The Longlist for this year's Booker Prize has been announced. Earlier this year I predicted a third win for Hilary Mantel for her concluding novel in her Thomas Cromwell series, The Mirror and the Light. So far my prediction is on track. Mantel has been nominated along with a dozen other authors. The Shortlist is due to be announced on 15 September and the winner will be revealed on the 27 October. The Longlist for this year's prize is:
I had time to work on the construction of my Street Library over the weekend. This is an ongoing project. I took the library over to bikerbuddy’s place to show him how it was constructed in case he is ever interested in putting one up. He really is muddle-headed and knows nothing about these things. The pictures show me in the process of construction and bikerbuddy later admiring my handiwork. Unfortunately, it started to rain as I finished, so I decided to leave properly painting it for another weekend.
I was reading the paper this morning about the use of Federal agents in Portland, Oregon, and the story of Christopher David, a former member of the Navy’s Civil Engineer’s Corps, who was beaten by police when he questioned them about the constitutionality of their actions. Donald Trump has called protesters anarchists. Reading Project is not meant to be a political website, but the article did remind me of The Federalist Papers which addressed concerns about the use of a standing army. Alexander Hamilton, given the situation of the new republic, argued for the need to maintain a standing army. But he also argued that a government was elected to serve the welfare of its people.
I put a new panel onto our front page this morning that resulted from my reflection upon the situation in America. I used what I thought was an appropriate quote from The Federalist Papers.
I finally got around to working on my Street Library a little bit over the weekend. I bought some purple paint – I like purple – and gave the pieces a first coat prior to assembly.
While those were drying, I decided to take a trip to see some other libraries I hadn’t yet visited. I’d been making a list from the Australian and American websites (for some reason a few people in our area have used the American site). I’d checked out one the day before in East Blaxland outside a primary school, and managed to visit another five before a storm moved in across the mountains with heavy rain.
The designs on some of these Street Libraries were really beautiful and all generally had a good range of books.

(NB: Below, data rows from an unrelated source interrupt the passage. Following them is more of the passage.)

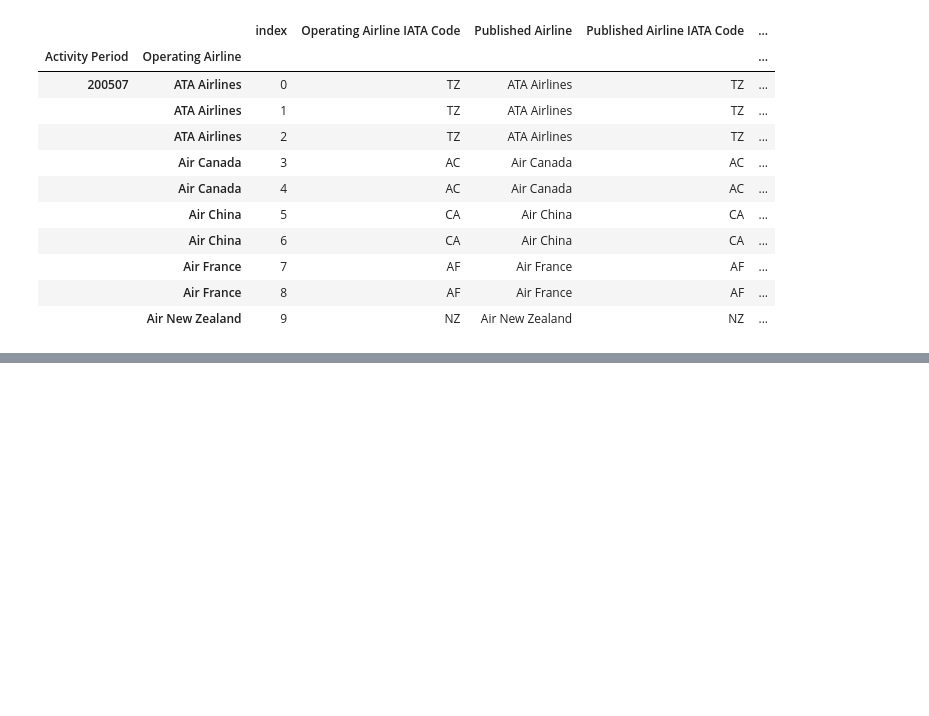
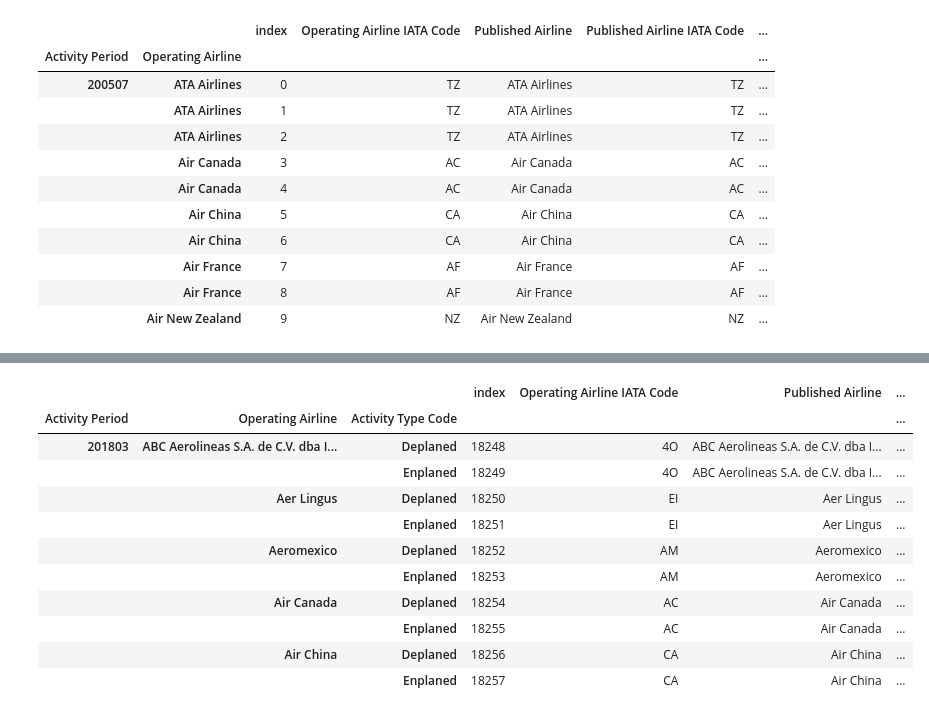
Before and after one commit to roczekmichal/Pandas_NumPy_Basics, a Jupyter notebook: Multiindex and Pivot Tables/Multiindex intro.ipynb, the cells around one changed output, grey strips where cells are left out. Cells and saved outputs as stored; diff of their text form; code cells hidden in the pictures; blank space fills up the shorter version.

```diff
--- a/Multiindex and Pivot Tables/Multiindex intro.ipynb
+++ b/Multiindex and Pivot Tables/Multiindex intro.ipynb
@@ -53,0 +82,17 @@ air.head(10)
+# %%
+air.set_index(["Activity Period","Operating Airline","Activity Type Code"],inplace=True)
+# %%
+air.head(10)
+# %% [output]
+|  |  |  | index | Operating Airline IATA Code | Published Airline | ... |
+| Activity Period | Operating Airline | Activity Type Code |  |  |  | ... |
+| 201803 | ABC Aerolineas S.A. de C.V. dba I... | Deplaned | 18248 | 4O | ABC Aerolineas S.A. de C.V. dba I... | ... |
+|  |  | Enplaned | 18249 | 4O | ABC Aerolineas S.A. de C.V. dba I... | ... |
+|  | Aer Lingus | Deplaned | 18250 | EI | Aer Lingus | ... |
+|  |  | Enplaned | 18251 | EI | Aer Lingus | ... |
+|  | Aeromexico | Deplaned | 18252 | AM | Aeromexico | ... |
+|  |  | Enplaned | 18253 | AM | Aeromexico | ... |
+|  | Air Canada | Deplaned | 18254 | AC | Air Canada | ... |
+|  |  | Enplaned | 18255 | AC | Air Canada | ... |
+|  | Air China | Deplaned | 18256 | CA | Air China | ... |
+|  |  | Enplaned | 18257 | CA | Air China | ... |
```
Also changed, not shown: parts of 6 cells of this notebook.
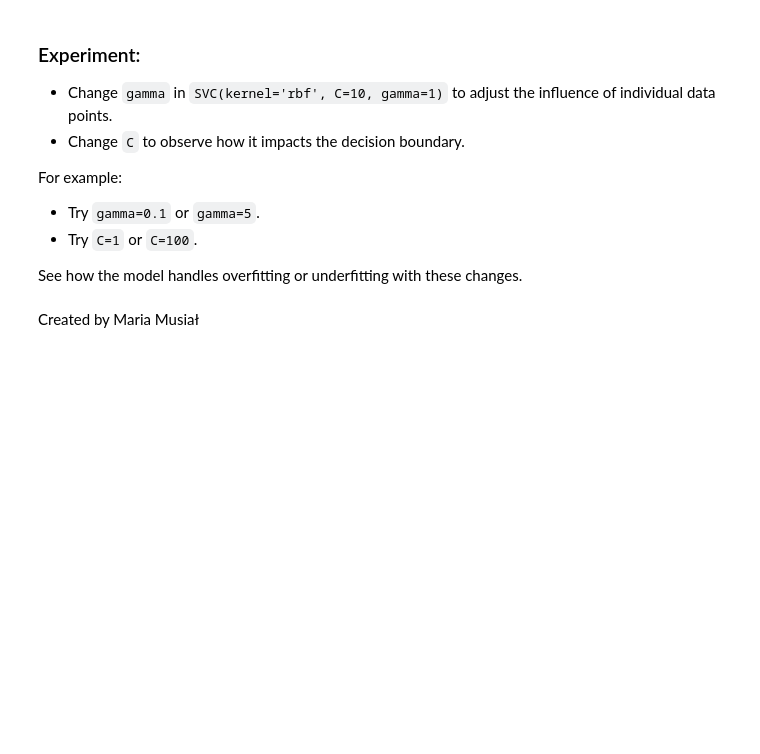
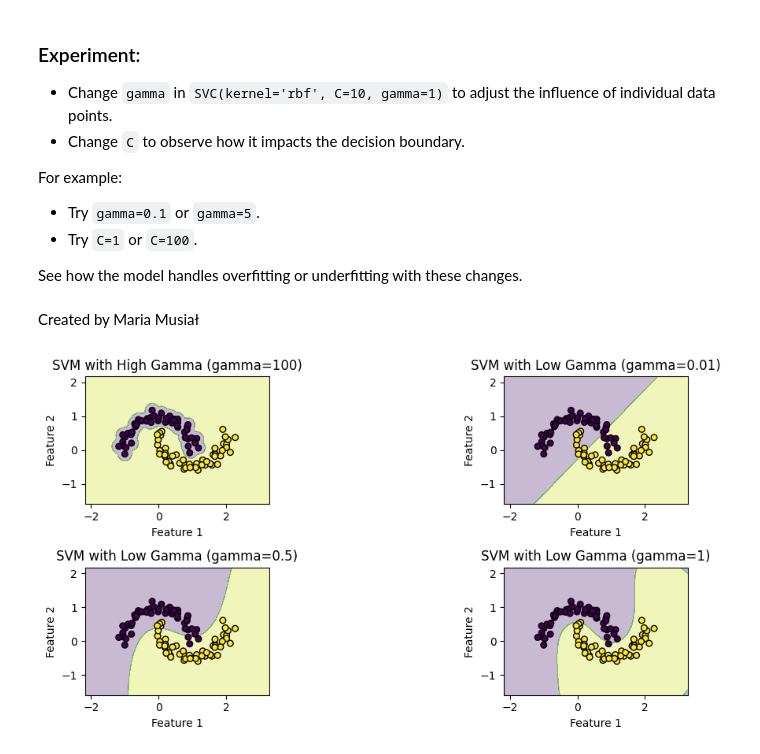
Before and after one commit to Bialkasss/IntroToML, a Jupyter notebook: SVM.ipynb, the cells around one changed output. Cells and saved outputs as stored; diff of their text form; code cells hidden in the pictures; blank space fills up the shorter version.

```diff
--- a/SVM.ipynb
+++ b/SVM.ipynb
@@ -86,3 +86,63 @@ For example:
 See how the model handles overfitting or underfitting with these changes.
 # %% [markdown]
 Created by Maria Musiał
+# %%
+import numpy as np
+import matplotlib.pyplot as plt
+from sklearn import datasets
+from sklearn.svm import SVC
+
+# Generate a synthetic dataset
+X, y = datasets.make_moons(n_samples=100, noise=0.1, random_state=42)
+
+# Train SVM with a high gamma value
+svm_high_gamma = SVC(kernel='rbf', gamma=100)
+svm_high_gamma.fit(X, y)
+
+# Train SVM with a low gamma value
+svm_low_gamma = SVC(kernel='rbf', gamma=0.01)
+svm_low_gamma.fit(X, y)
+
+svm_05 = SVC(kernel='rbf', gamma=0.5)
+svm_05.fit(X, y)
+
+svm_1 =  SVC(kernel='rbf', gamma=1)
+svm_1.fit(X, y)
+
+def plot_decision_boundary(model, X, y, title):
+    # Create a grid to plot the decision boundary
+    x_min, x_max = X[:, 0].min() - 1, X[:, 0].max() + 1
+    y_min, y_max = X[:, 1].min() - 1, X[:, 1].max() + 1
+    xx, yy = np.meshgrid(np.arange(x_min, x_max, 0.01),
+                         np.arange(y_min, y_max, 0.01))
+
+    Z = model.predict(np.c_[xx.ravel(), yy.ravel()])
+    Z = Z.reshape(xx.shape)
+
+    plt.contourf(xx, yy, Z, alpha=0.3)
+    plt.scatter(X[:, 0], X[:, 1], c=y, s=30, edgecolor='k')
+    plt.title(title)
+    plt.xlabel('Feature 1')
+    plt.ylabel('Feature 2')
+    plt.xlim(x_min, x_max)
+    plt.ylim(y_min, y_max)
+    plt.gca().set_aspect('equal', adjustable='box')
+
+
+# Plot decision boundary for high gamma
+plt.figure(figsize=(12, 5))
+
+plt.subplot(2, 2, 1)
+plot_decision_boundary(svm_high_gamma, X, y, 'SVM with High Gamma (gamma=100)')
+
+# Plot decision boundary for low gamma
+plt.subplot(2, 2, 2)
+plot_decision_boundary(svm_low_gamma, X, y, 'SVM with Low Gamma (gamma=0.01)')
+plt.subplot(2, 2, 3)
+plot_decision_boundary(svm_05, X, y, 'SVM with Low Gamma (gamma=0.5)')
+plt.subplot(2, 2, 4)
+plot_decision_boundary(svm_1, X, y, 'SVM with Low Gamma (gamma=1)')
+plt.tight_layout()
+plt.show()
+# %% [output]
+[figure, added]
```
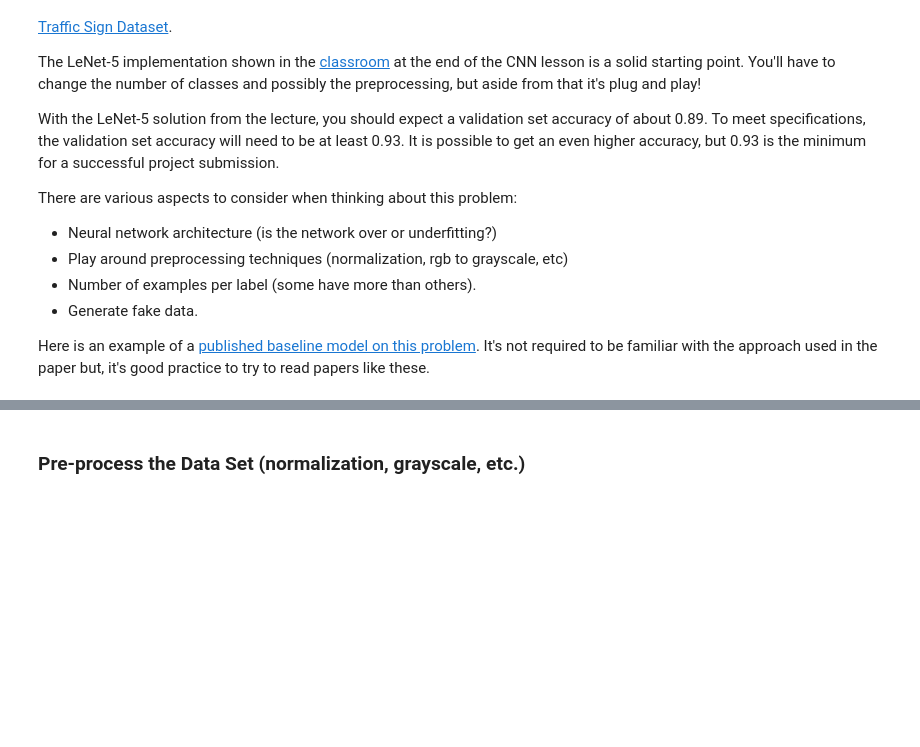
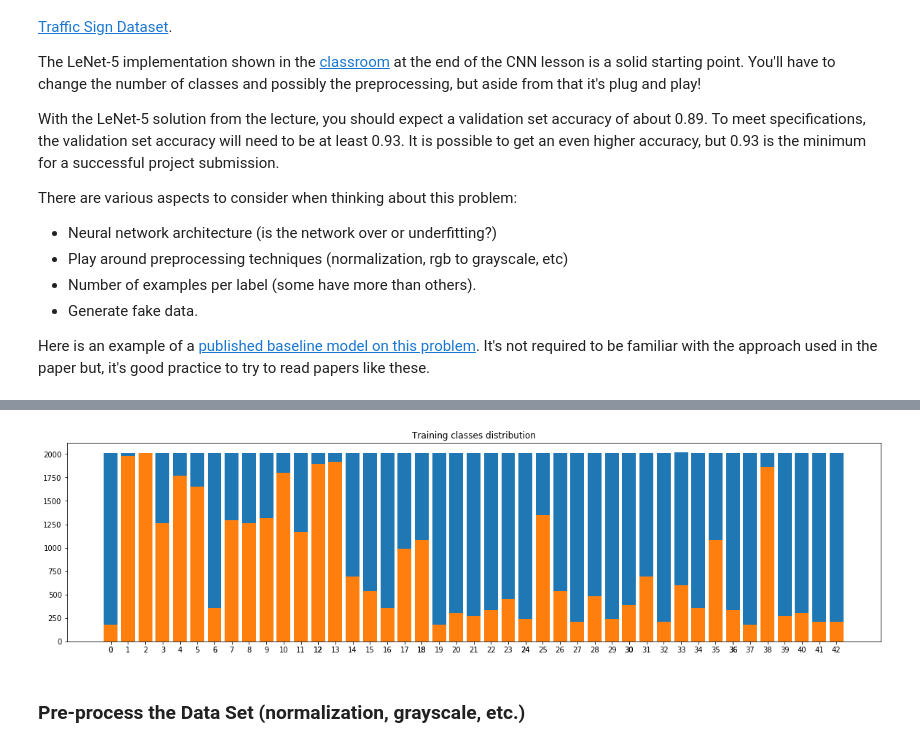
Before and after one commit to cfficaurzua/P2-SDCND, a Jupyter notebook: Traffic_Sign_Classifier.ipynb, the cells around one changed output, grey strips where cells are left out. Cells and saved outputs as stored; diff of their text form; code cells hidden in the pictures; blank space fills up the shorter version.

```diff
--- a/Traffic_Sign_Classifier.ipynb
+++ b/Traffic_Sign_Classifier.ipynb
@@ -153,3 +236,14 @@ Here is an example of a [published baseline model on this problem](http://yann.l
+# %%
+aug_classes, aug_counts = np.unique(new_data['y'], return_counts=True)
+classes_count_aug = dict(zip(aug_classes, aug_counts))
+plt.figure(figsize=(20,5))
+plt.title('Training classes distribution')
+plt.xticks(np.linspace(0,42,dtype='int32'))
+plt.bar(classes,aug_counts)
+plt.bar(classes,counts)
+plt.show()
+# %% [output]
+[figure, added]
 # %% [markdown]
 ### Pre-process the Data Set (normalization, grayscale, etc.)
 # %% [markdown]
```
Also changed, not shown: parts of 15 cells of this notebook.
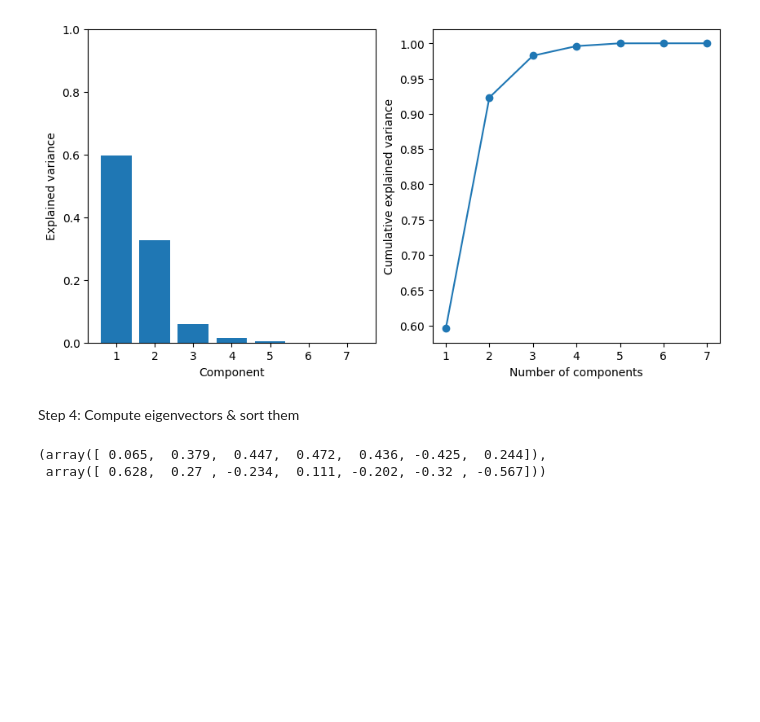
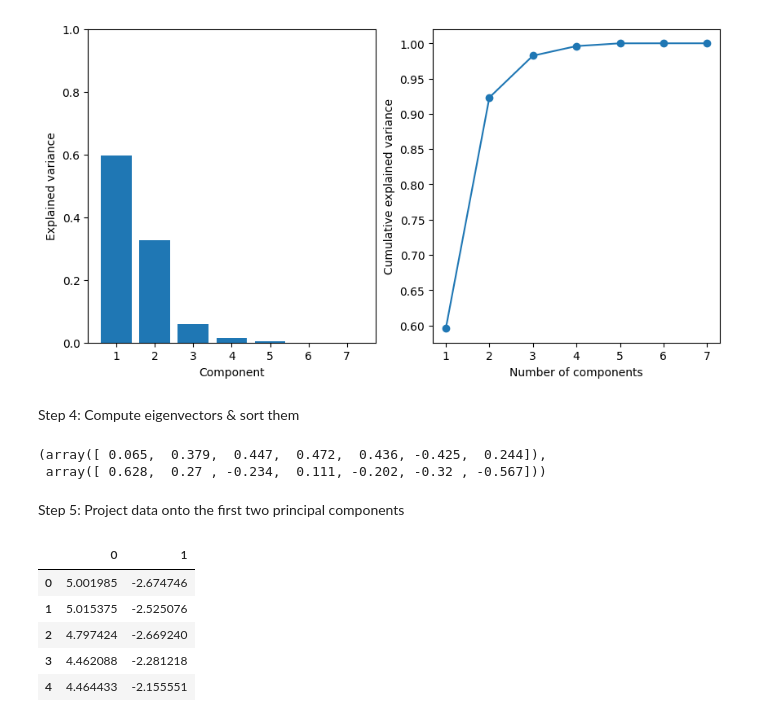
Before and after one commit to pauldubois98/RefresherMaths2023, a Jupyter notebook: ExercisesSet5/NotebookPCA.ipynb, the cells around one changed output. Drawn from its saved outputs; the diff is of its cells as text; code cells hidden in the pictures; blank space fills up the shorter version.

Commit message:
project

```diff
--- a/ExercisesSet5/NotebookPCA.ipynb
+++ b/ExercisesSet5/NotebookPCA.ipynb
@@ -103,3 +103,15 @@ eig_vectors[:, 0].round(3), eig_vectors[:, 1].round(3)
 # %% [output]
 (array([ 0.065,  0.379,  0.447,  0.472,  0.436, -0.425,  0.244]),
  array([ 0.628,  0.27 , -0.234,  0.111, -0.202, -0.32 , -0.567]))
+# %% [markdown]
+Step 5: Project data onto the first two principal components
+# %%
+X_pca = X.dot(eig_vectors[:, :2])
+X_pca.head()
+# %% [output]
+|  | 0 | 1 |
+| 0 | 5.001985 | -2.674746 |
+| 1 | 5.015375 | -2.525076 |
+| 2 | 4.797424 | -2.669240 |
+| 3 | 4.462088 | -2.281218 |
+| 4 | 4.464433 | -2.155551 |
```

I wrote last month about how I managed to find the nine novels from the Moomin series in hardback. I read about four of the Moomin books when I was a kid and loved them. I recently reread and reviewed Moominpappa at Sea, which made we want to finally read the whole series. I’ve been holding out on starting because I was waiting for an order that I placed early last month to arrive from England: The Moomins and the Great Flood. It was the first Moomin book Tove Jansson wrote and published in 1945. Shorter than the novels and not generally listed as part of the series, it was out of print until 1991 when it was republished in Scandinavia with a preface by Tove Jansson which my edition includes, along with Tove Jansson’s artwork. Her artwork is beautiful and evokes a sense of wonder and childhood for me. It’s a beautiful copy. I hope to read it within the next week.
I wrote in our blog at the beginning of last month that the neighbour across the street from me had set up a new street library. It almost discouraged me from my plans to set up a street library myself. But after talking to my neighbour I decided to go ahead with it. I ordered a pre-cut library from a company in Sydney, and it was delivered before the weekend. The photos show me holding the library just after it was delivered, and the contents of the box.
Now for the hard part. I have to paint it, get it put together and installed. The library is going to be themed around this website when its finished. I’ll put up further blog posts as I make progress.